Bruch Violin Concerto No. 1, OSCC, Walter Süsskind 25.VII.58
Mendelssohn Violin Concerto op. 64, OSCC, Constantin Silvestri VI.57
CD 5. Berg Violin Concerto, OSCC, Georges Prêtre I.63
Gulya Bandö Concerto hongrois, OSCC, Alain Lombard 11-13.VI.63


A fine tribute to Christian Ferras, from his EMI period (1957-1964) (now superseded by more recent and complete reissues)
Originally posted on Amazon.com, 30 July 2007

This collection, published on EMI France’s series “Les Introuvables”, serves as a useful reminder that Christian Ferras existed before his years with Karajan and DG (1964 to 1967) and his famous recordings of concertos by Bach, Beethoven, Brahms, Sibelius and Tchaikovsky, and of Sonatas by Brahms, Schumann, Franck and Lekeu (with his longstanding partner Pierre Barbizet). Most of these can be found on two budget collections from DG France’s series “Double”, “Christian Ferras Les Grands Concertos pour violon” (Beethoven, Brahms, Sibelius, and Schumann’s Violin Sonata op. 121), barcode 028943794923 (1993) and “Christian Ferras Grandes Sonates Romantiques pour violon et piano” (Franck, Lekeu, Brahms, Schumann), barcode 028945702728 (1997). (Post-script) Moreover, all the DG sonatas were reissued in 2009 by Brilliant Classics, 93791, barcode 842977037913, and the complete DG recordings plus more rarities were reissued in 2012 on 10 CDs, “L’Art de Christian Ferras”, barcode 028948066551.

In fact, Ferras had a recording career even prior to these EMI recordings reissued by Introuvables, mostly with Decca (there were a few recordings with Telefunken as well, in the early to mid-1950s). These Decca recordings are documented on three CDs, Testament SBT 1295 “Christian Ferras Brahms Violin Concerto Mozart Violin Concerto No. 3” (Vienna Philharmonic, Carl Schuricht in Brahms, Chamber Orchestra of Stuttgart, Karl Münchinger in Mozart) (2003) barcode 749677129323  and SBT 1307 “Christian Ferras Rodrigo Elizalde, Semenoff” (2003) barcode 749677130725, and Decca Legends 4 68496 2 “French Violin Masterpieces” (Chausson Ravel Fauré Debussy Honegger), barcode 028946849620.

Ferras’ tenure with EMI began in 1957 with Fauré’s 1st Sonata and Franck’s Sonata and lasted until 1964, with his remake of both Fauré Sonatas (all four recordings are included here), with the exception of an odd-return in 1968 for Chausson’s Concert for Violin, Piano and String Quartet (not included, but once available on CD in an all-Chausson collection, on EMI France’s series “l’Esprit français” 7 64365 2 (1992), barcode 077776436524, and on an earlier and less generous Japanese reissue, EMI CD33-5331 (1989) 4988006624740).

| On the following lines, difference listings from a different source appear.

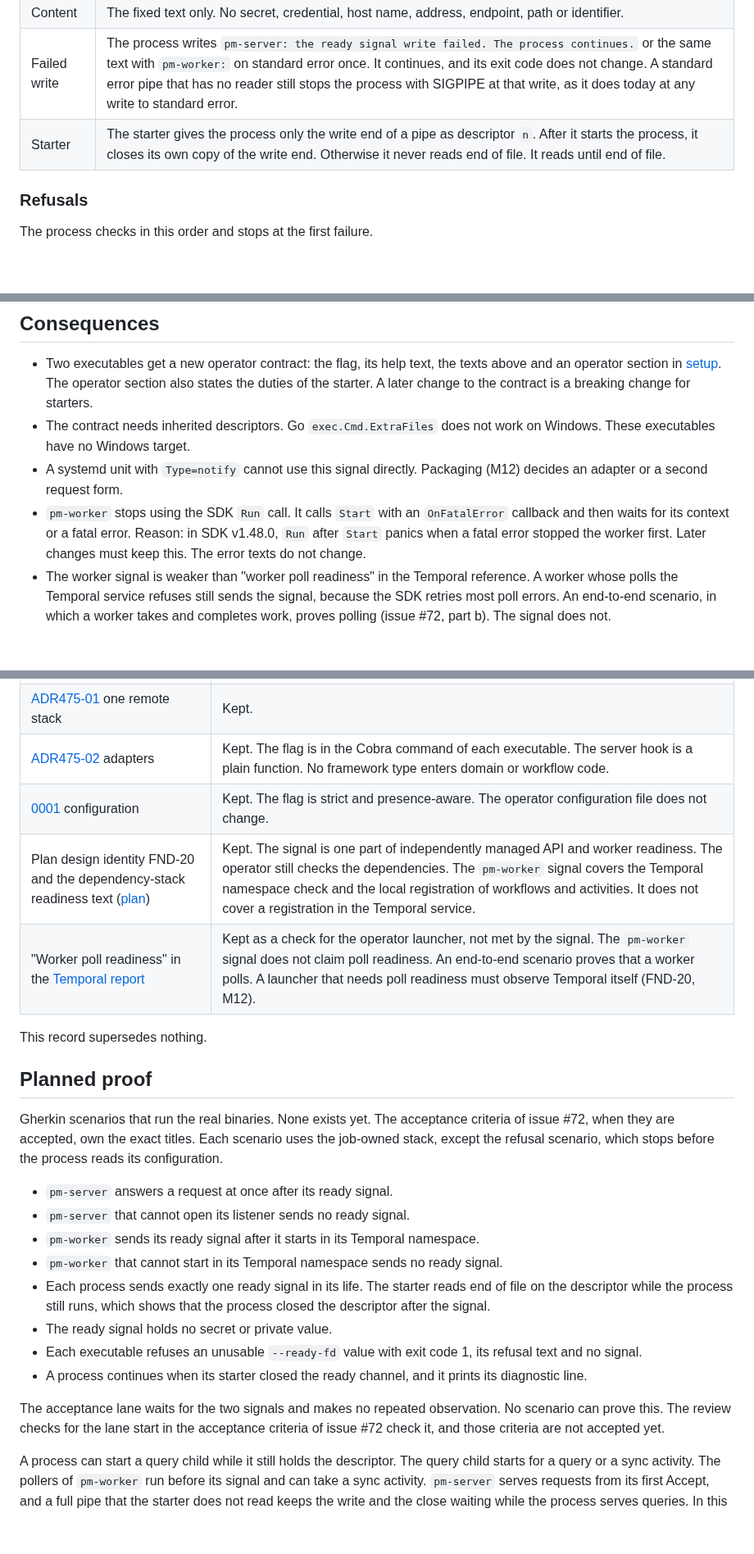
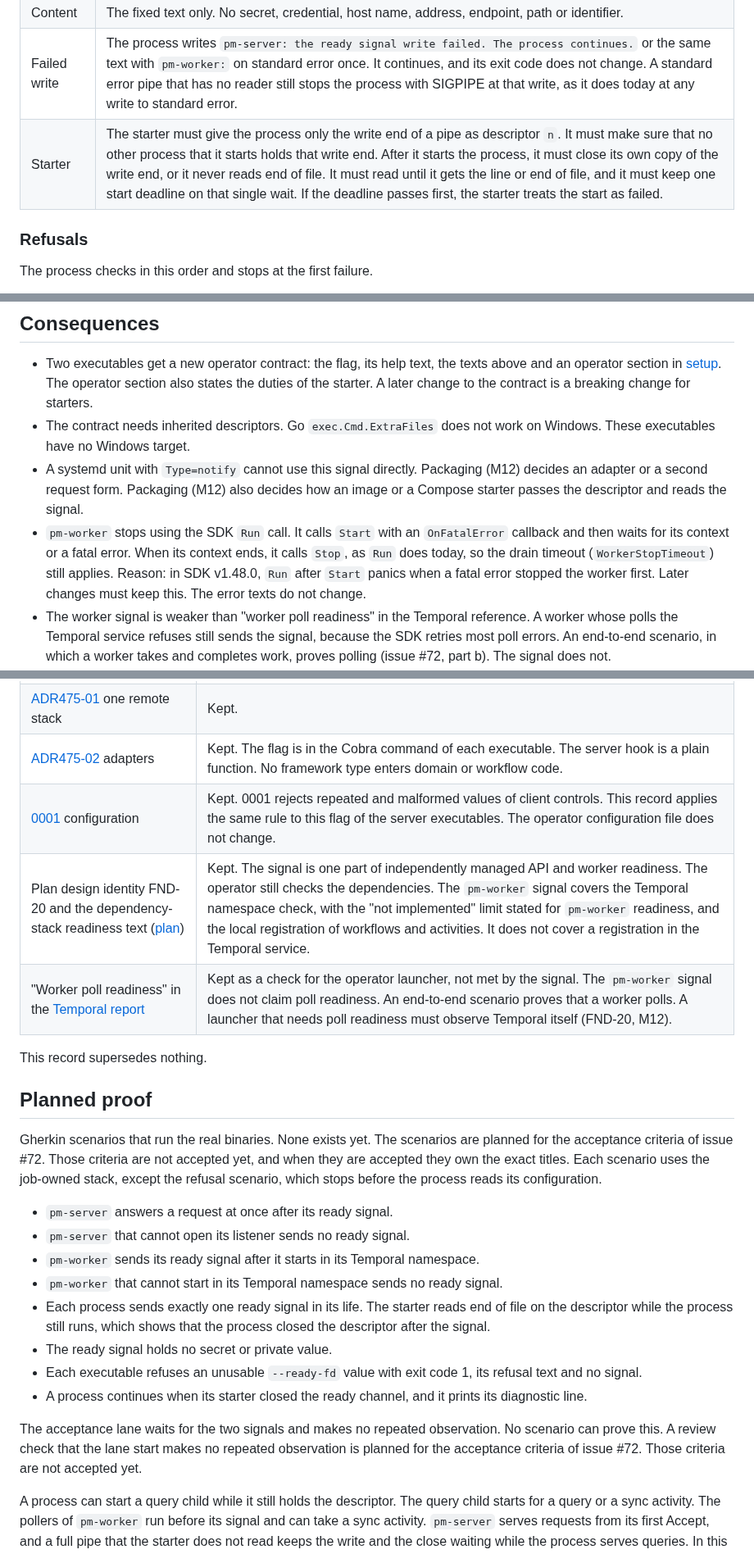
Before and after one commit to polymetrics-ai/pm-cli, a Markdown page: docs/decisions/0005-process-ready-signal.md, 3 parts joined by grey strips. Shown at 82% size. Rendered like a GitHub page; blank space fills up the shorter version.

```diff
--- a/docs/decisions/0005-process-ready-signal.md
+++ b/docs/decisions/0005-process-ready-signal.md
@@ -36,7 +36,7 @@ PM uses a one-line ready signal on an inherited file descriptor. The starter nam
 | No signal | End of file with no data. The process exit closes the descriptor. |
 | Content | The fixed text only. No secret, credential, host name, address, endpoint, path or identifier. |
 | Failed write | The process writes `pm-server: the ready signal write failed. The process continues.` or the same text with `pm-worker:` on standard error once. It continues, and its exit code does not change. A standard error pipe that has no reader still stops the process with SIGPIPE at that write, as it does today at any write to standard error. |
-| Starter | The starter gives the process only the write end of a pipe as descriptor `n`. After it starts the process, it closes its own copy of the write end. Otherwise it never reads end of file. It reads until end of file. |
+| Starter | The starter must give the process only the write end of a pipe as descriptor `n`. It must make sure that no other process that it starts holds that write end. After it starts the process, it must close its own copy of the write end, or it never reads end of file. It must read until it gets the line or end of file, and it must keep one start deadline on that single wait. If the deadline passes first, the starter treats the start as failed. |
 
 ### Refusals
 
@@ -88,8 +88,8 @@ A process sends at most one signal in its life. A process that fails before it i
 
 - Two executables get a new operator contract: the flag, its help text, the texts above and an operator section in [setup](../development/setup.md). The operator section also states the duties of the starter. A later change to the contract is a breaking change for starters.
 - The contract needs inherited descriptors. Go `exec.Cmd.ExtraFiles` does not work on Windows. These executables have no Windows target.
-- A systemd unit with `Type=notify` cannot use this signal directly. Packaging (M12) decides an adapter or a second request form.
-- `pm-worker` stops using the SDK `Run` call. It calls `Start` with an `OnFatalError` callback and then waits for its context or a fatal error. Reason: in SDK v1.48.0, `Run` after `Start` panics when a fatal error stopped the worker first. Later changes must keep this. The error texts do not change.
+- A systemd unit with `Type=notify` cannot use this signal directly. Packaging (M12) decides an adapter or a second request form. Packaging (M12) also decides how an image or a Compose starter passes the descriptor and reads the signal.
+- `pm-worker` stops using the SDK `Run` call. It calls `Start` with an `OnFatalError` callback and then waits for its context or a fatal error. When its context ends, it calls `Stop`, as `Run` does today, so the drain timeout (`WorkerStopTimeout`) still applies. Reason: in SDK v1.48.0, `Run` after `Start` panics when a fatal error stopped the worker first. Later changes must keep this. The error texts do not change.
 - The worker signal is weaker than "worker poll readiness" in the Temporal reference. A worker whose polls the Temporal service refuses still sends the signal, because the SDK retries most poll errors. An end-to-end scenario, in which a worker takes and completes work, proves polling (issue #72, part b). The signal does not.
 - `pm-server` still starts its relay before the listener and the admission probe. A `pm-server` that never becomes ready runs its relay for a short time. This record does not change that.
 - Code owners (groups in the file ownership map): F11 for `cmd/pm-server/main.go`, `internal/server/lifecycle.go` and `internal/server/server.go`. R07 for `cmd/pm-worker/main.go`. F02 for the operator text in `docs/development/setup.md`. The record adds no dependency.
@@ -102,15 +102,15 @@ A process sends at most one signal in its life. A process that fails before it i
 | [ADR475-15](../architecture/pm-server/architecture/ADRS.md#adr475-15--operator-lifecycle-and-recovery) operator lifecycle | Kept. The starter owns the process lifecycle. No `pm` command starts these processes or waits for them. |
 | [ADR475-01](../architecture/pm-server/architecture/ADRS.md#adr475-01--one-remote-stack) one remote stack | Kept. |
 | [ADR475-02](../architecture/pm-server/architecture/ADRS.md#adr475-02--gin-adapter) adapters | Kept. The flag is in the Cobra command of each executable. The server hook is a plain function. No framework type enters domain or workflow code. |
-| [0001](0001-cli-configuration.md) configuration | Kept. The flag is strict and presence-aware. The operator configuration file does not change. |
-| Plan design identity FND-20 and the dependency-stack readiness text ([plan](../architecture/pm-server/architecture/PLAN.md)) | Kept. The signal is one part of independently managed API and worker readiness. The operator still checks the dependencies. The `pm-worker` signal covers the Temporal namespace check and the local registration of workflows and activities. It does not cover a registration in the Temporal service. |
+| [0001](0001-cli-configuration.md) configuration | Kept. 0001 rejects repeated and malformed values of client controls. This record applies the same rule to this flag of the server executables. The operator configuration file does not change. |
+| Plan design identity FND-20 and the dependency-stack readiness text ([plan](../architecture/pm-server/architecture/PLAN.md)) | Kept. The signal is one part of independently managed API and worker readiness. The operator still checks the dependencies. The `pm-worker` signal covers the Temporal namespace check, with the "not implemented" limit stated for `pm-worker` readiness, and the local registration of workflows and activities. It does not cover a registration in the Temporal service. |
 | "Worker poll readiness" in the [Temporal report](../architecture/pm-server/reference/remote-design/tech/temporal/REPORT.md) | Kept as a check for the operator launcher, not met by the signal. The `pm-worker` signal does not claim poll readiness. An end-to-end scenario proves that a worker polls. A launcher that needs poll readiness must observe Temporal itself (FND-20, M12). |
 
 This record supersedes nothing.
 
 ## Planned proof
 
-Gherkin scenarios that run the real binaries. None exists yet. The acceptance criteria of issue #72, when they are accepted, own the exact titles. Each scenario uses the job-owned stack, except the refusal scenario, which stops before the process reads its configuration.
+Gherkin scenarios that run the real binaries. None exists yet. The scenarios are planned for the acceptance criteria of issue #72. Those criteria are not accepted yet, and when they are accepted they own the exact titles. Each scenario uses the job-owned stack, except the refusal scenario, which stops before the process reads its configuration.
 
 - `pm-server` answers a request at once after its ready signal.
 - `pm-server` that cannot open its listener sends no ready signal.
@@ -121,7 +121,7 @@ Gherkin scenarios that run the real binaries. None exists yet. The acceptance cr
 - Each executable refuses an unusable `--ready-fd` value with exit code 1, its refusal text and no signal.
 - A process continues when its starter closed the ready channel, and it prints its diagnostic line.
 
-The acceptance lane waits for the two signals and makes no repeated observation. No scenario can prove this. The review checks for the lane start in the acceptance criteria of issue #72 check it, and those criteria are not accepted yet.
+The acceptance lane waits for the two signals and makes no repeated observation. No scenario can prove this. A review check that the lane start makes no repeated observation is planned for the acceptance criteria of issue #72. Those criteria are not accepted yet.
 
 A process can start a query child while it still holds the descriptor. The query child starts for a query or a sync activity. The pollers of `pm-worker` run before its signal and can take a sync activity. `pm-server` serves requests from its first Accept, and a full pipe that the starter does not read keeps the write and the close waiting while the process serves queries. In this window two layers keep the descriptor out of the child:
 
```
Also changed, not shown: other parts of docs/decisions/0005-process-ready-signal.md (+15 -7 lines).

As often with the French-originated “Introuvables” collection, the compilation is frustrating, as EMI has left out as much as it has included: Chausson’s Concert would have made a useful return, and it would have been nice to have Debussy’s Sonata and Ravel’s Tzigane back together with Enescu’s 3rd Sonata, their original LP-mate back in 1962, rather than having to purchase the two EMI 2 CD-sets devoted respectively to Debussy’s and Ravel’s Chamber Music, as fine as they are (Debussy barcode 077776741628 or 724356965621 or 724358639223, Ravel barcode 077776721729  or 724356927926 or 724358525526). Brahms’ Double Concerto from 1962 with Tortelier and the Philharmonia under Paul Kletzki, and Tchaikovsky’s Concerto with Silvestri (the latter was the LP-mate to Mendelssohn’s Concerto, here included) aren’t here, maybe because they had already been licensed to Testament, although its reissue came only two years after the release of this “Introuvables” set on SBT 1337 (2004), barcode 074967713372 (the Double Concerto had been reissued by EMI in 1991, in a 4-CD set devoted to Tortelier, “Tortelier les Grands Concertos pour  Violoncelle”, CMS 7 64069 2, barcode 077776406923). The absence of Berg’s Chamber Concerto, the original discmate to the Violin Concerto here included, is to be sorely lamented (both had been reissued in 1996 by French EMI on a CD now hard to find, barcode 724348360427). Recorded in 1963, the Concerto is a superb reading, with Ferras passionate, virtuosic and precise, and Prêtre, unexpected in this repertory, showing admirable attention to the myriad details of articulation and dynamics in Berg’s delicate and elaborate part-writing, but also a certain lack of power in the 2nd movement’s great climax at 6:20.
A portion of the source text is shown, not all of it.